> **Activity**: A single number is required: how many lines in the data below contain "category".

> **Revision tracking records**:
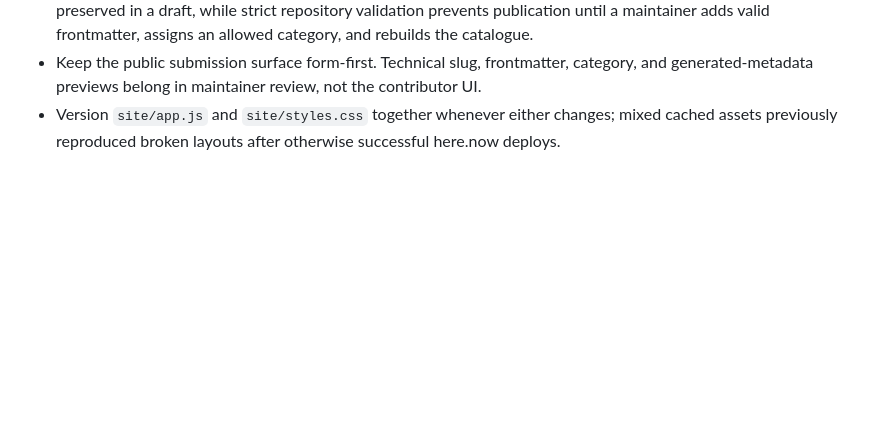
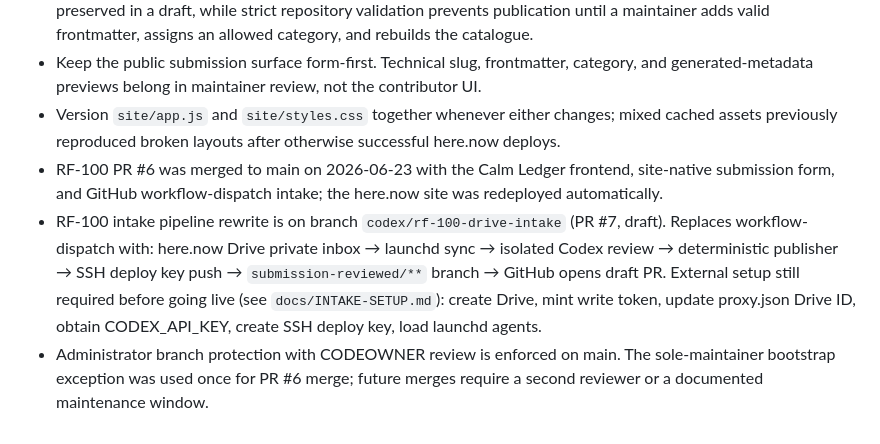
Before and after one commit to FilhoRicardo/esg-skills-marketplace, a Markdown page: MEMORY.md, the part around the change. GitHub-like rendering; blank space fills up the shorter version.

Commit message:
Update MEMORY.md with PR #6 merge and Drive intake pipeline state
Co-Authored-By: Claude Sonnet 4.6 <noreply@anthropic.com>

```diff
--- a/MEMORY.md
+++ b/MEMORY.md
@@ -32,3 +32,6 @@ _None recorded yet._
 - The public intake now accepts unnormalized UTF-8 Markdown plus a public title. The raw instructions are preserved in a draft, while strict repository validation prevents publication until a maintainer adds valid frontmatter, assigns an allowed category, and rebuilds the catalogue.
 - Keep the public submission surface form-first. Technical slug, frontmatter, category, and generated-metadata previews belong in maintainer review, not the contributor UI.
 - Version `site/app.js` and `site/styles.css` together whenever either changes; mixed cached assets previously reproduced broken layouts after otherwise successful here.now deploys.
+- RF-100 PR #6 was merged to main on 2026-06-23 with the Calm Ledger frontend, site-native submission form, and GitHub workflow-dispatch intake; the here.now site was redeployed automatically.
+- RF-100 intake pipeline rewrite is on branch `codex/rf-100-drive-intake` (PR #7, draft). Replaces workflow-dispatch with: here.now Drive private inbox → launchd sync → isolated Codex review → deterministic publisher → SSH deploy key push → `submission-reviewed/**` branch → GitHub opens draft PR. External setup still required before going live (see `docs/INTAKE-SETUP.md`): create Drive, mint write token, update proxy.json Drive ID, obtain CODEX_API_KEY, create SSH deploy key, load launchd agents.
+- Administrator branch protection with CODEOWNER review is enforced on main. The sole-maintainer bootstrap exception was used once for PR #6 merge; future merges require a second reviewer or a documented maintenance window.
```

> **Reply to the task**: 2